_RECORDS SUPPLIED_.
· · ·

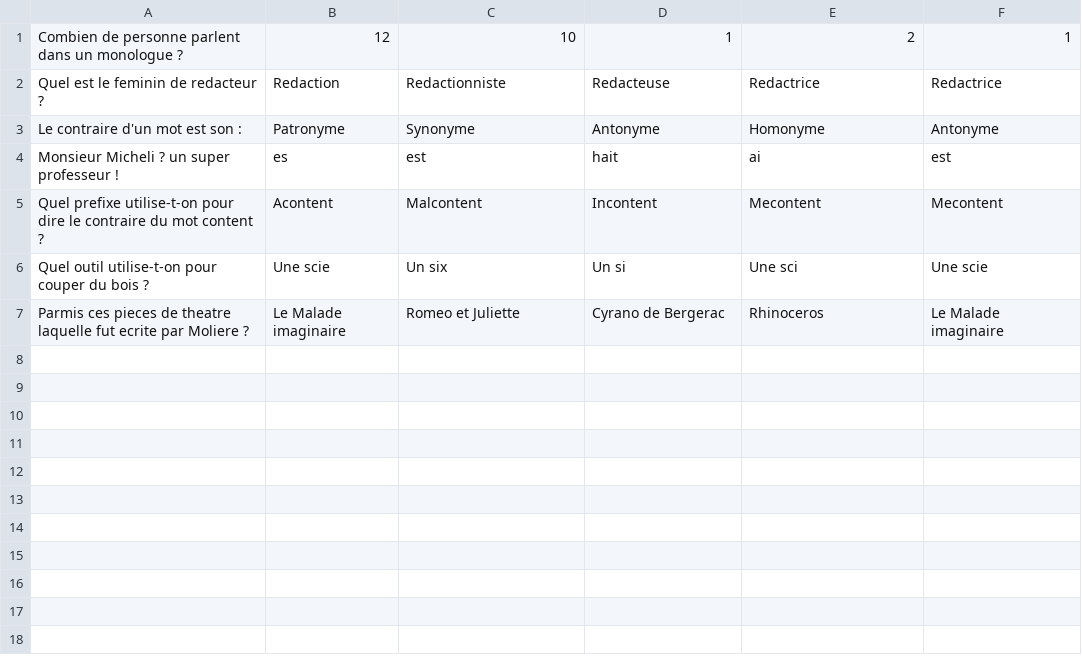
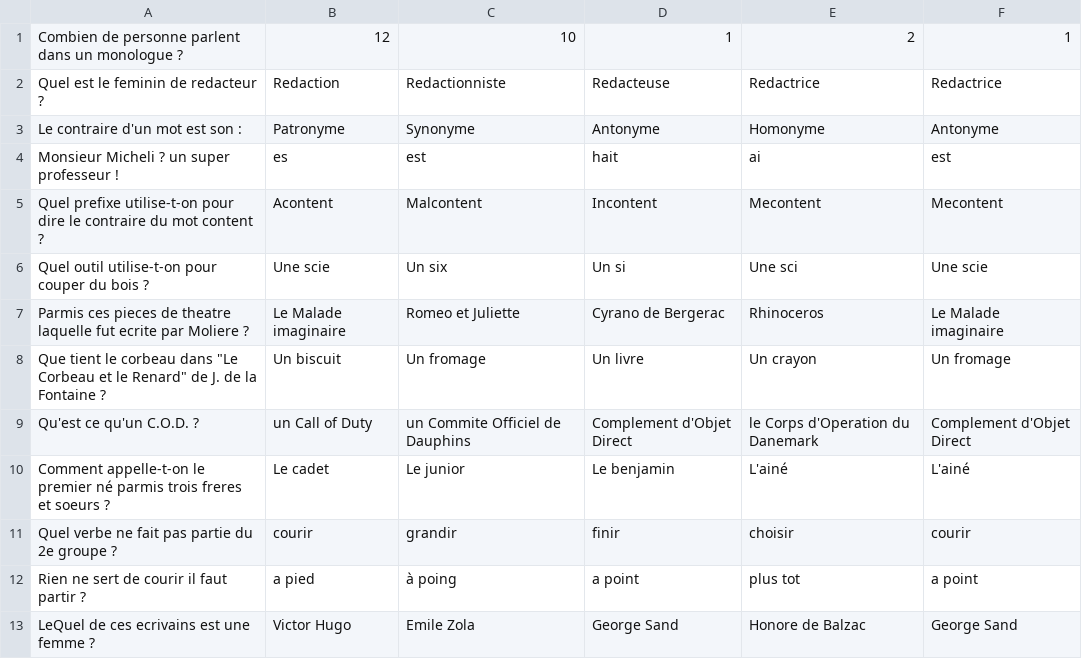
Before and after one commit to SgtTabouret/PokeducationFinal, a CSV file: QFrancais.csv, drawn as a sheet; the diff names each change by its address in the sheet, - before the commit and + after, or states it on an @@ line.

```diff
--- a/QFrancais.csv
+++ b/QFrancais.csv
+row 8: Que tient le corbeau dans "Le Corbeau et le Renard" de J. de la Fontaine ? | Un biscuit | Un fromage | Un livre | Un crayon | Un fromage
+row 9: Qu'est ce qu'un C.O.D. ? | un Call of Duty | un Commite Officiel de Dauphins | Complement d'Objet Direct | le Corps d'Operation du Danemark | Complement d'Objet Direct
+row 10: Comment appelle-t-on le premier né parmis trois freres et soeurs ? | Le cadet | Le junior | Le benjamin | L'ainé | L'ainé
+row 11: Quel verbe ne fait pas partie du 2e groupe ? | courir | grandir | finir | choisir | courir
+row 12: Rien ne sert de courir il faut partir ? | a pied | à poing | a point | plus tot | a point
+row 13: LeQuel de ces ecrivains est une femme ? | Victor Hugo | Emile Zola | George Sand | Honore de Balzac | George Sand
```
Also changed, not shown: 1 other file.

· · ·

Across all the lines of the data, count those that include the word "courir" and reply with that number only.

_TASK OUTPUT_. 2